WORK TO BE COMPLETED:
Determine how many lines below contain the string "output" and give that number without anything else.

Difference listings:
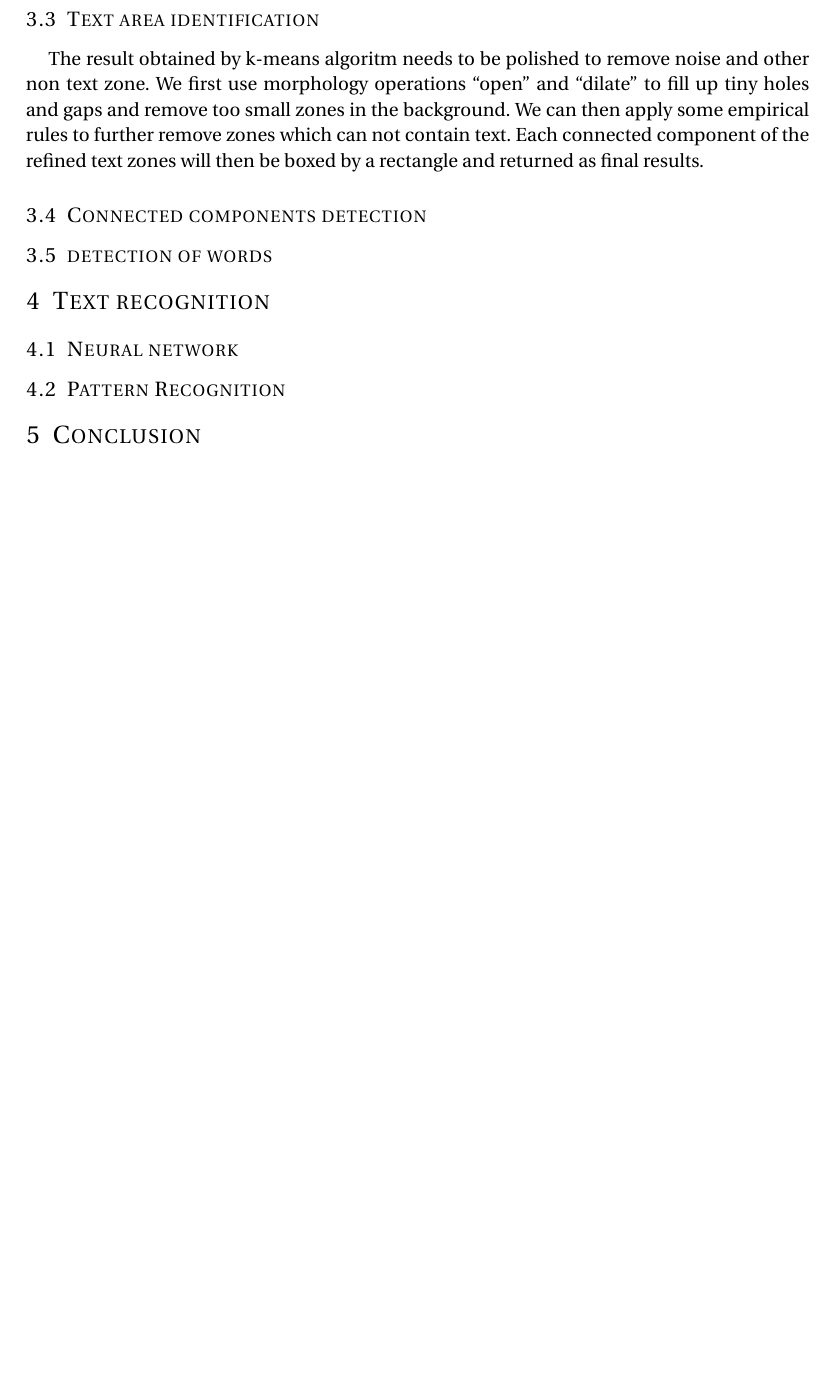
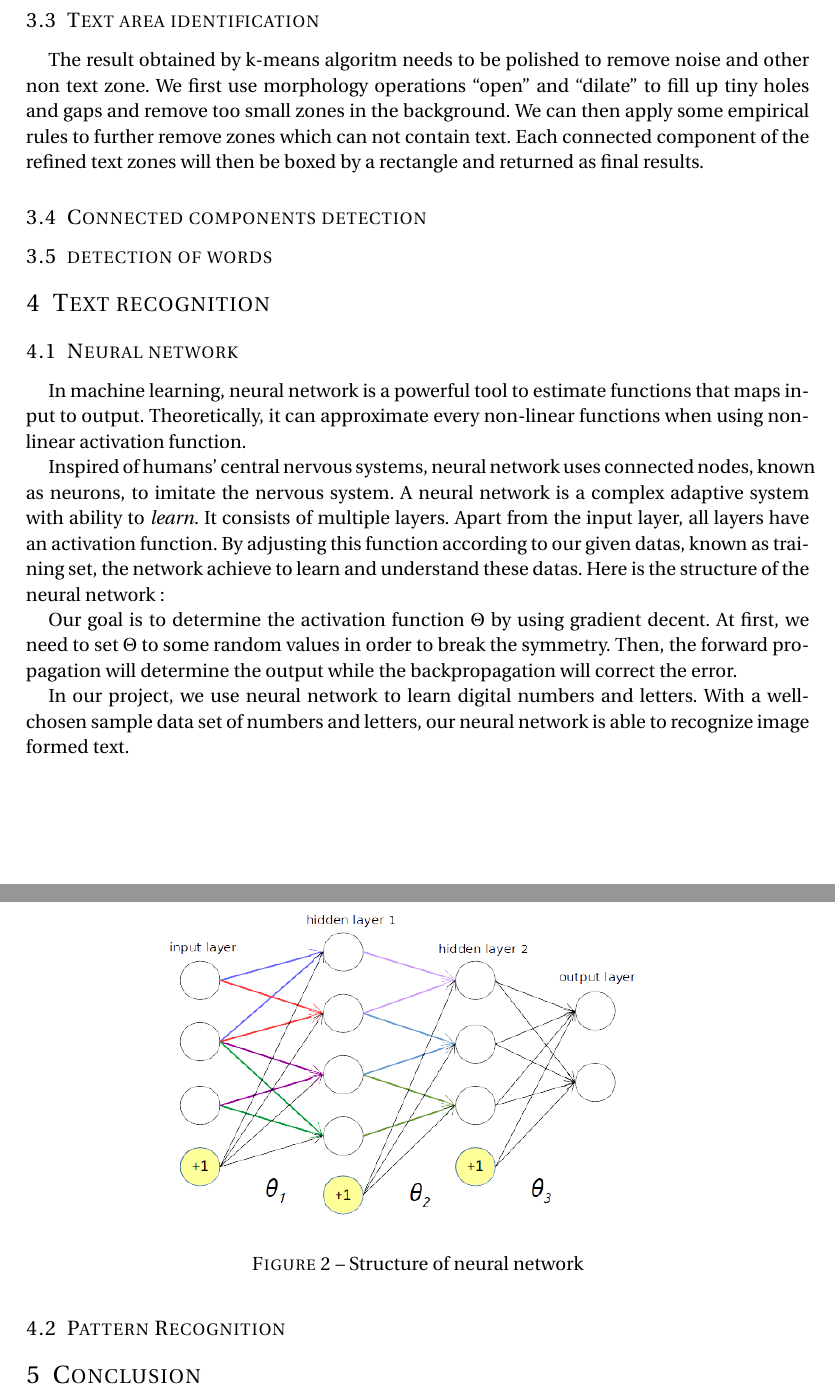
Before and after one commit to nsfxc/text_detection, a LaTeX document (rapport/rapport.tex): part of page 4 of 4 before the commit and two parts of pages 4 and 5 of 5 after it, the two joined at a grey line, cut so that both start at the same text, the shorter picture padded with empty space. Compiled offline with pdfLaTeX.

Commit message:
neural network

```diff
--- a/rapport/rapport.tex
+++ b/rapport/rapport.tex
@@ -118,6 +124,23 @@ The result obtained by k-means algoritm needs to be polished to remove noise and
 
 \section{Text recognition}
 \subsection{Neural network}
+In machine learning, neural network is a powerful tool to estimate functions that maps input to output. Theoretically, it can approximate every non-linear functions when using non-linear activation function.
+
+Inspired of humans' central nervous systems, neural network uses connected nodes, known as neurons, to imitate the nervous system. A neural network is a complex adaptive system with ability to \textit{learn}. It consists of multiple layers. Apart from the input layer, all layers have an activation function. By adjusting this function according to our given datas, known as training set, the network achieve to learn and understand these datas. Here is the structure of the neural network:
+
+\begin{figure}[h]
+\begin{center}
+	\vspace{-3ex}
+   \includegraphics[width=0.75\linewidth]{network.png}
+\end{center}
+\vspace{-4ex}
+\caption{Structure of neural network}
+\label{fig:heatmap}
+\end{figure}
+
+Our goal is to determine the activation function $\Theta$ by using gradient decent. At first, we need to set $\Theta$ to some random values in order to break the symmetry. Then, the forward propagation will determine the output while the backpropagation will correct the error.
+
+In our project, we use neural network to learn digital numbers and letters. With a well-chosen sample data set of numbers and letters, our neural network is able to recognize image formed text.
 \subsection{Pattern Recognition}
 
 \section{Conclusion}
```
Also changed, not shown: rapport/network.png (added), rapport/rapport.tex (10 more changed lines).
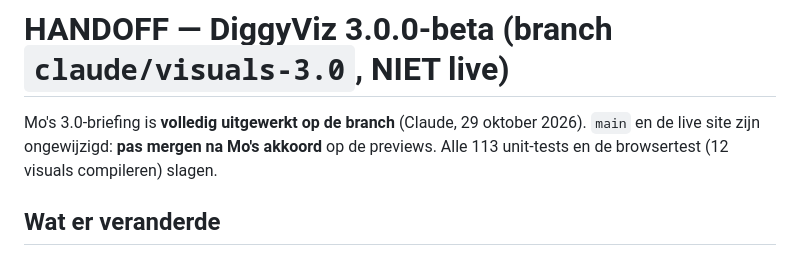
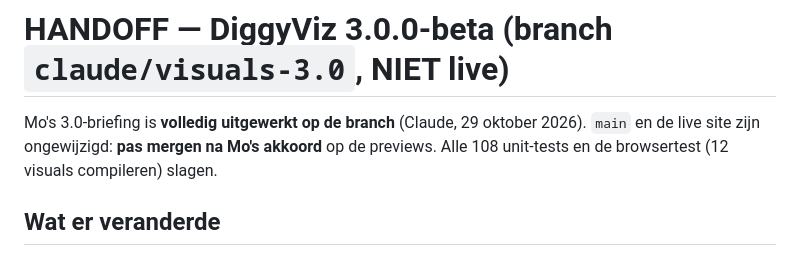
Before and after one commit to Myshine-be/diggyviz, a Markdown page: HANDOFF.md, the part around the change. GitHub-like rendering.

Commit message:
HANDOFF: juist aantal tests
Co-Authored-By: Claude Opus 5.5 <noreply@anthropic.com>
Claude-Session: https://claude.ai/code/session_01Qo3eDfpm8ibuxZV5Xz2vk1

```diff
--- a/HANDOFF.md
+++ b/HANDOFF.md
@@ -1,7 +1,7 @@
 # HANDOFF — DiggyViz 3.0.0-beta (branch `claude/visuals-3.0`, NIET live)
 
 Mo's 3.0-briefing is **volledig uitgewerkt op de branch** (Claude, 29 oktober 2026). `main` en de live site zijn
-ongewijzigd: **pas mergen na Mo's akkoord** op de previews. Alle 113 unit-tests en de browsertest (12 visuals compileren) slagen.
+ongewijzigd: **pas mergen na Mo's akkoord** op de previews. Alle 108 unit-tests en de browsertest (12 visuals compileren) slagen.
 
 ## Wat er veranderde
 1. **Songtekstlaag achter elke visual** — `js/lyrics.js` (`lyricView`, echte woordstempels), `js/lyrics-layer.js`
```
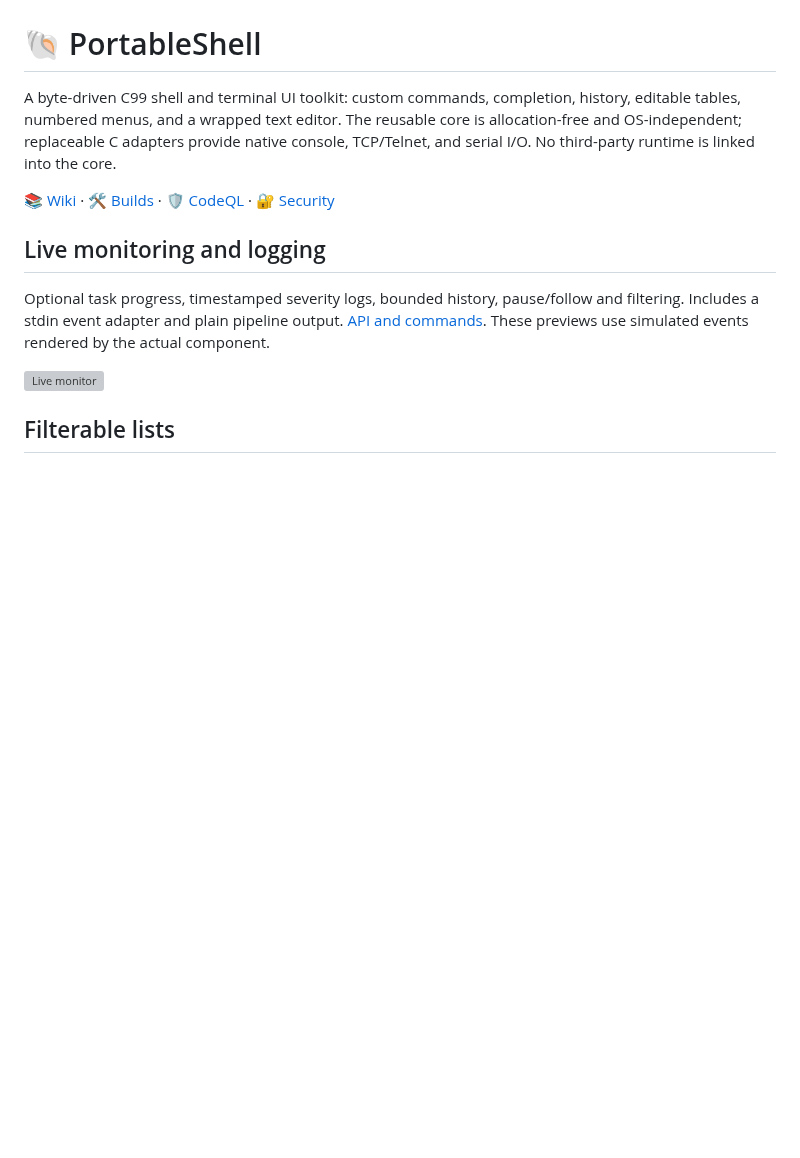
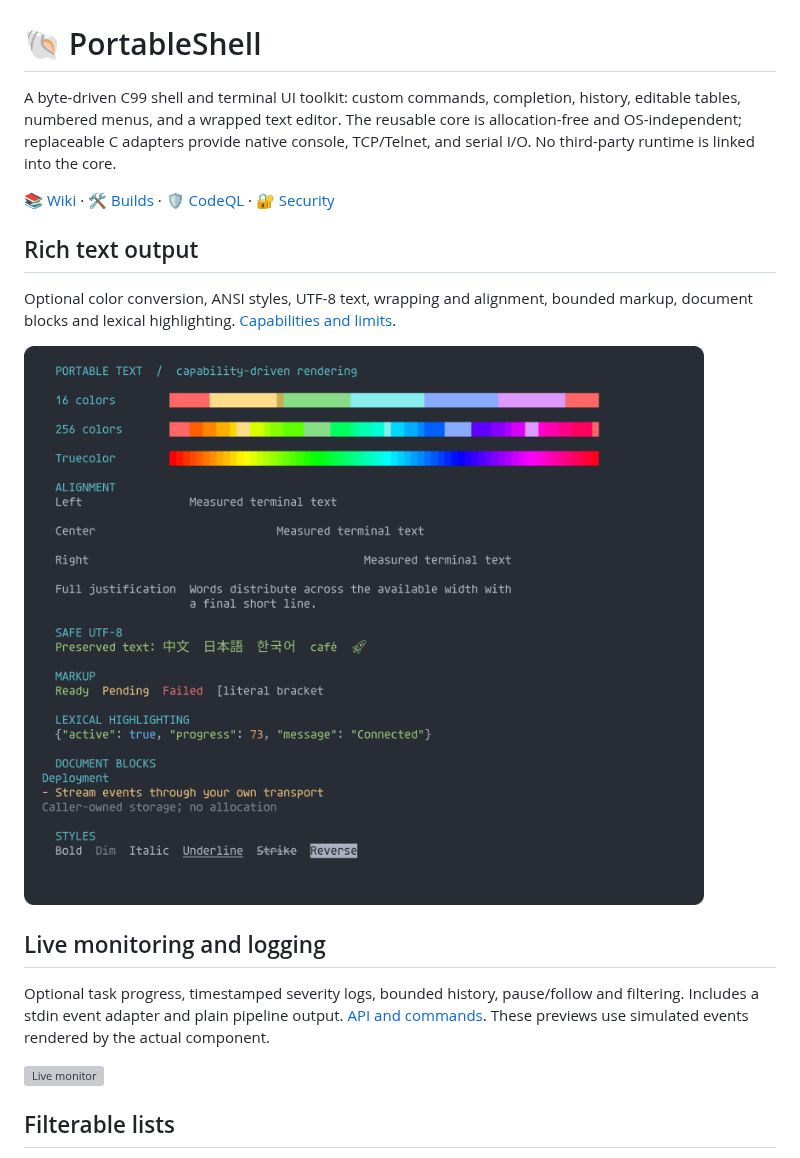
Before and after one commit to atomicdeploy/portable-shell, a Markdown page: README.md, the part around the change. Rendered like a GitHub page; pictures changed too: previews/rich-text.png (added); blank space fills up the shorter version; grey boxes are pictures that could not be loaded.

Commit message:
Add optional capability-driven rich text rendering

```diff
--- a/README.md
+++ b/README.md
@@ -9,6 +9,12 @@ console, TCP/Telnet, and serial I/O. No third-party runtime is linked into the c
 [🛠️ Builds](https://github.com/atomicdeploy/portable-shell/actions/workflows/build.yml) ·
 [🛡️ CodeQL](https://github.com/atomicdeploy/portable-shell/actions/workflows/codeql.yml) ·
 [🔐 Security](SECURITY.md)
+
+## Rich text output
+
+Optional color conversion, ANSI styles, UTF-8 text, wrapping and alignment, bounded markup, document blocks and lexical highlighting. [Capabilities and limits](https://github.com/atomicdeploy/portable-shell/wiki/Rich-text).
+
+![Actual rich-text output replay](previews/rich-text.png)
 
 ## Live monitoring and logging
 
```
Also changed, not shown: docs/wiki/Rich-text.md (added, +51 -0 lines), docs/wiki/_Sidebar.md (+1 -0 lines), 10 other files.
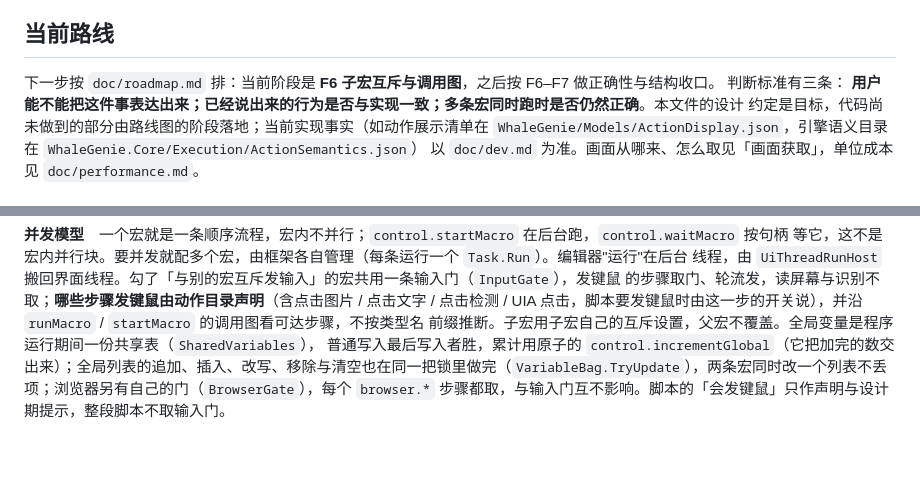
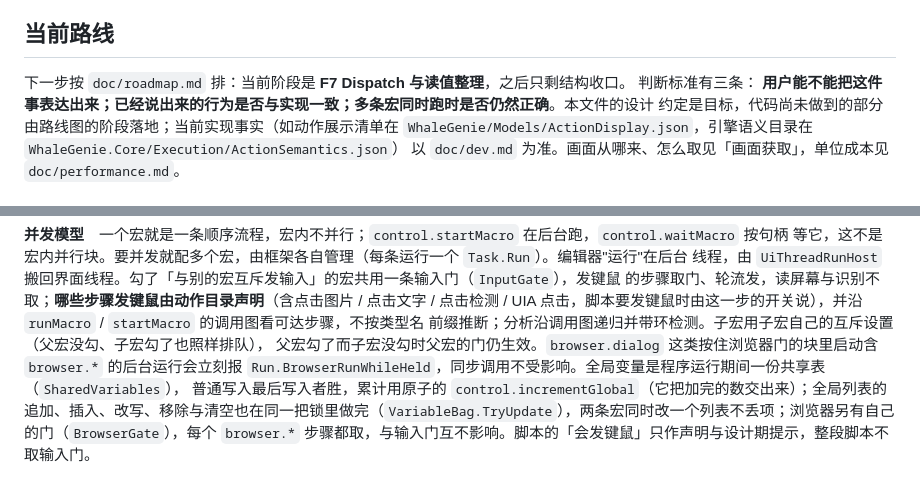
Before and after one commit to ilpoint/WhaleGenie, a Markdown page: AGENTS.md, 2 parts joined by grey strips. Drawn GitHub-style; blank space fills up the shorter version.

```diff
--- a/AGENTS.md
+++ b/AGENTS.md
@@ -59,7 +59,7 @@ Power Automate Desktop 只学动作骨架，不学动作库与 COM 直连 Office
 
 ## 当前路线
 
-下一步按 `doc/roadmap.md` 排：当前阶段是 **F6 子宏互斥与调用图**，之后按 F6–F7 做正确性与结构收口。
+下一步按 `doc/roadmap.md` 排：当前阶段是 **F7 Dispatch 与读值整理**，之后只剩结构收口。
 判断标准有三条：
 **用户能不能把这件事表达出来；已经说出来的行为是否与实现一致；多条宏同时跑时是否仍然正确**。本文件的设计
 约定是目标，代码尚未做到的部分由路线图的阶段落地；当前实现事实（如动作展示清单在
@@ -157,7 +157,9 @@ Capture**、**桌面复制**（`DesktopDuplicator`，DXGI，整屏 2 毫秒）
 线程，由 `UiThreadRunHost` 搬回界面线程。勾了「与别的宏互斥发输入」的宏共用一条输入门（`InputGate`），发键鼠
 的步骤取门、轮流发，读屏幕与识别不取；**哪些步骤发键鼠由动作目录声明**（含点击图片 / 点击文字 / 点击检测 /
 UIA 点击，脚本要发键鼠时由这一步的开关说），并沿 `runMacro` / `startMacro` 的调用图看可达步骤，不按类型名
-前缀推断。子宏用子宏自己的互斥设置，父宏不覆盖。全局变量是程序运行期间一份共享表（`SharedVariables`），
+前缀推断；分析沿调用图递归并带环检测。子宏用子宏自己的互斥设置（父宏没勾、子宏勾了也照样排队），
+父宏勾了而子宏没勾时父宏的门仍生效。`browser.dialog` 这类按住浏览器门的块里启动含 `browser.*` 的后台运行会立刻报
+`Run.BrowserRunWhileHeld`，同步调用不受影响。全局变量是程序运行期间一份共享表（`SharedVariables`），
 普通写入最后写入者胜，累计用原子的 `control.incrementGlobal`（它把加完的数交出来）；全局列表的追加、插入、改写、移除与清空也在同一把锁里做完（`VariableBag.TryUpdate`），两条宏同时改一个列表不丢项；浏览器另有自己的门（`BrowserGate`），每个
 `browser.*` 步骤都取，与输入门互不影响。脚本的「会发键鼠」只作声明与设计期提示，整段脚本不取输入门。
 
```
Also changed, not shown: doc/dev.md (+2 -1 lines), doc/roadmap.md (+5 -31 lines).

WRITTEN SOLUTION:
4